Monrovia – Amid the tensions and violence that have marred the elections of neighboring Guinea and the Ivory Coast, the Liberia’s Chapter of the Mano River Union Youth Parliament (MRUYP-LC) has called on the Mano River Union (MRU), ECOWAS and the African Union, along with the international community to intervene to stop the violence and the bloodshed.

In a statement read by the Speaker of the MRUYP-LC, Mohammed A. Massaley, the group expressed concern about the troubling humanitarian situation in the Ivory Coast as a result of the violence and called on the government to take the lead in providing shelter and food for people fleeing the conflict.

Said the group: “We are also concerned about the troubling violent and humanitarian situation in the Ivory Coast which follows what appears to be a controversial election. We have received reliable reports from our bordering counties structures about the appalling conditions of Ivorian Citizens who have crossed over to Liberia.
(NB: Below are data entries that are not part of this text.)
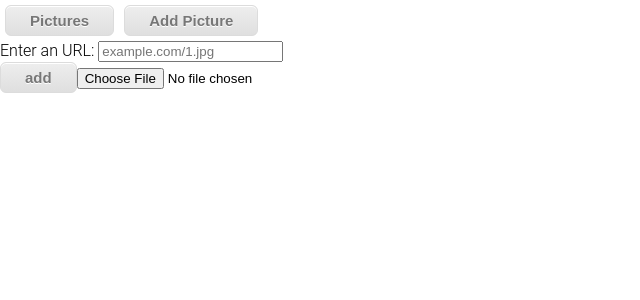
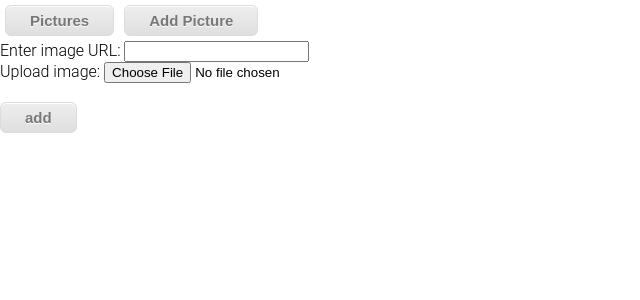
Before and after one commit to aalfimov/router-example, an Angular app: page /upload in a window 1280 px wide. Shown: the top 300 px of the page, without its empty margins (0-640 px from the left). Built offline with nearby package versions, Linux system fonts and the light colour scheme.

Commit message:
preview image

```diff
--- a/src/app/app.module.ts
+++ b/src/app/app.module.ts
@@ -7,6 +7,7 @@ import {PicturesGalleryComponent} from './pictures-gallery/pictures-gallery.comp
 import {UploadPictureComponent} from './upload-picture/upload-picture.component';
 import {LightBoxComponent} from './light-box/light-box.component';
 import {KeyboardListenerDirective} from './light-box/keyboard-listener.directive';
+import {ReactiveFormsModule} from '@angular/forms';
 
 @NgModule({
   declarations: [
@@ -18,7 +19,8 @@ import {KeyboardListenerDirective} from './light-box/keyboard-listener.directive
   ],
   imports: [
     BrowserModule,
-    AppRoutingModule
+    AppRoutingModule,
+    ReactiveFormsModule
   ],
   providers: [],
   bootstrap: [AppComponent]
--- a/src/app/upload-picture/upload-picture.component.html
+++ b/src/app/upload-picture/upload-picture.component.html
@@ -1,14 +1,20 @@
-  <label>
-    Enter an URL:
-    <input type="url"
-           name="url"
-           id="url"
-           placeholder="example.com/1.jpg"
-           #urlPicture>
-  </label>
-  <br>
-<!--  <input type="file" id="filePicker" (change)="handleFileSelect($event)">-->
-  <button class="myButton" (click)="add(urlPicture.value)">add</button>
-  <span style="color:red;" *ngIf="message">{{message}}</span>
-  <input #file type="file" accept='image/*' (change)="preview(file.files)" />
-  <img [src]="imgURL" height="200" *ngIf="imgURL" alt="img">
+    <label>
+      Enter image URL:
+      <input type="url" [formControl]="name" (change)="setPreviewUrl(name.value)">
+    </label>
+    <br>
+    <label>
+      Upload image:
+      <input type="file" [formControl]="name" (change)="handleFileSelect($event)">
+    </label>
+    <br>
+    <img src="{{imgURL}}" height="250" *ngIf="imgURL" alt="img">
+    <br>
+    <button type="submit" class="myButton" (click)="add(imgURL)">add</button>
+
+<!--      <input type="url"-->
+<!--             name="url"-->
+<!--             id="url"-->
+<!--             placeholder="example.com/1.jpg"-->
+<!--             #urlPicture>-->
+<!--    <button type="submit" class="myButton" (click)="add(#urlPicture.value)">add</button>-->
--- a/src/app/upload-picture/upload-picture.component.ts
+++ b/src/app/upload-picture/upload-picture.component.ts
@@ -1,5 +1,6 @@
 import {Component} from '@angular/core';
 import {PicturesService} from '../pictures.service';
+import {FormControl} from '@angular/forms';
 
 @Component({
   selector: 'app-upload-picture',
@@ -10,31 +11,32 @@ export class UploadPictureComponent {
 
   constructor(private picturesService: PicturesService) {
   }
-  public imagePath;
+  name = new FormControl('');
   imgURL: any;
-  public message: string;
-  preview(files) {
-    if (files.length === 0) {
-      return;
-    }
 
-    const mimeType = files[0].type;
-    if (mimeType.match(/image\/*/) == null) {
-      this.message = 'Only images are supported.';
-      return;
-    }
-
-    const reader = new FileReader();
-    this.imagePath = files;
-    reader.readAsDataURL(files[0]);
-    reader.onload = () => {
-      this.imgURL = reader.result;
-    };
-  }
+  // preview(files, file) {
+  //   console.log(file);
+  //   console.log(files);
+  //   if (files.length === 0) {
+  //     return;
+  //   }
+  //   if (files[0].type.match(/image\/*/) == null) {
+  //     // this.message = 'Only images are supported.';
+  //     return;
+  //   }
+  //
+  //   const reader = new FileReader();
+  //   this.imagePath = files;
+  //   reader.readAsDataURL(files[0]);
+  //   reader.onload = () => {
+  //     this.imgURL = reader.result;
+  //   };
+  // }
 
   handleFileSelect(event) {
+    this.imgURL = '';
     const file = event.target.files[0];
-    if (file) {
+    if (file.type.match(/image\/*/) != null) {
       const reader = new FileReader();
       reader.onload = this.handleReaderLoaded.bind(this);
       reader.readAsDataURL(file);
@@ -42,8 +44,7 @@ export class UploadPictureComponent {
   }
 
   handleReaderLoaded(readerEvent) {
-    const base64textString = readerEvent.target.result;
-    this.add(base64textString);
+    this.imgURL = readerEvent.target.result;
   }
 
   add(value: string) {
@@ -51,4 +52,8 @@ export class UploadPictureComponent {
       this.picturesService.add(value);
     }
   }
+
+  setPreviewUrl(value: string) {
+    this.imgURL = value;
+  }
 }
--- a/src/styles.scss
+++ b/src/styles.scss
@@ -8,6 +8,7 @@ body {
   font-family: 'Roboto', sans-serif;
   font-weight: 300;
 }
+
 *,
 *:before,
 *:after {
```
Also changed, not shown: 1 other file (tests, documents, lock files or other folders).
We call on the government of Liberia under international humanitarian protocols to provide the necessary support and temporary shelters to our neighboring brothers and sisters.”

According to international media report, at least 30 people have died in clashes leading the Ivorian election held on October 31, 2020, reviving fears for many Ivorians of a repeat of the West African nation’s 2010-2011 post-election crisis when 3,000 people were killed.

President Alassane Ouattara, 78, had said he would step aside after his second term to make way for a new generation, but the sudden death of his chosen successor led him to step in and run for a third term.

The Ivorian leader says a constitutional court ruling approved his third term, allowing him to reset the country’s two-term presidential limit after a 2016 reform.

Opposition leader Henri Konan Bedie, an old Ouattara adversary, called for an active boycott and a campaign of civil disobedience to halt or disrupt the election.

Bedie, 86, and other opposition leaders accused the electoral commission and the constitutional court of favoring the government, making a fair vote impossible.

The weeks before the election saw clashes, mainly between local ethnic groups close to the opposition and Dioula communities seen as loyal to the president, himself a Muslim from the north.

The country’s political feuds are often linked with ethnic identities and regional loyalties.

As a result, thousands have fled the country and now seeking refuge in most parts of Liberia including Nimba, Grand Gedeh and Maryland Counties.

The MRUYP-LC said the circumvention of term limits is one major factor that seriously weakens Africans’ democracy and governance in Africa.

“And this evading term limits in Africa carries far – reaching consequences for the continent’s governance, security, and development,” he group condemns.

Further in the statement, the group catalogued that Africa has seen a reversal in term norms since 2015, and since that time, 13 countries have evaded or overseen further weakening of term limits restrictions that had been in place.

According to group, Africa as a continent, has 34 presidential elections scheduled between 2019 and 2021, and in roughly one – third of these elections, the issue of leaders challenging term limits has been central.

“The often controversial means by which these leaders are extending their terms undermines the legitimacy that these electoral processes are intended to generate. Thereby resulting to protestations, brutalization and deaths of ordinary citizens,” the group said.

Following a new constitution passed in a ‘controversial’ 2020 referendum which allows President Alpha Conde to run for third term in 2020 and theoretically a fourth term in 2026, the group said it foresees a high possibility of violence and security threat.

Additionally, it noted that the “adoption of a new constitution in 2016 enabled President Alassane Ouattarra to contest for the third term in 2020 and theoretically fourth term in 2025.”

The lack of effective term limits has resulted in Africa having 10 leaders who have ruled for over twenty years and two dynasties that have been in power for more than fifty years, the group intoned.

On Liberia, the group said “Our country goes to major mid-term elections in December so we call on all parties to take heed from these neighboring countries and avoid all forms of violence.”

It warned that owing to these unhealthy developments, Africa might be the next epic center for civil conflicts in the next ten years if nothing is done to resolve this crucial matter. 

“We are, therefore, loudly calling on the leadership of the Mano River Union (MRU), the Economic Community of West African State (ECOWAS), the African Union (AU), the United Nations (UN), the European Union (EU) and the entire international community to quickly intervene in order to restore peace and stability, good governance and development within the continent.”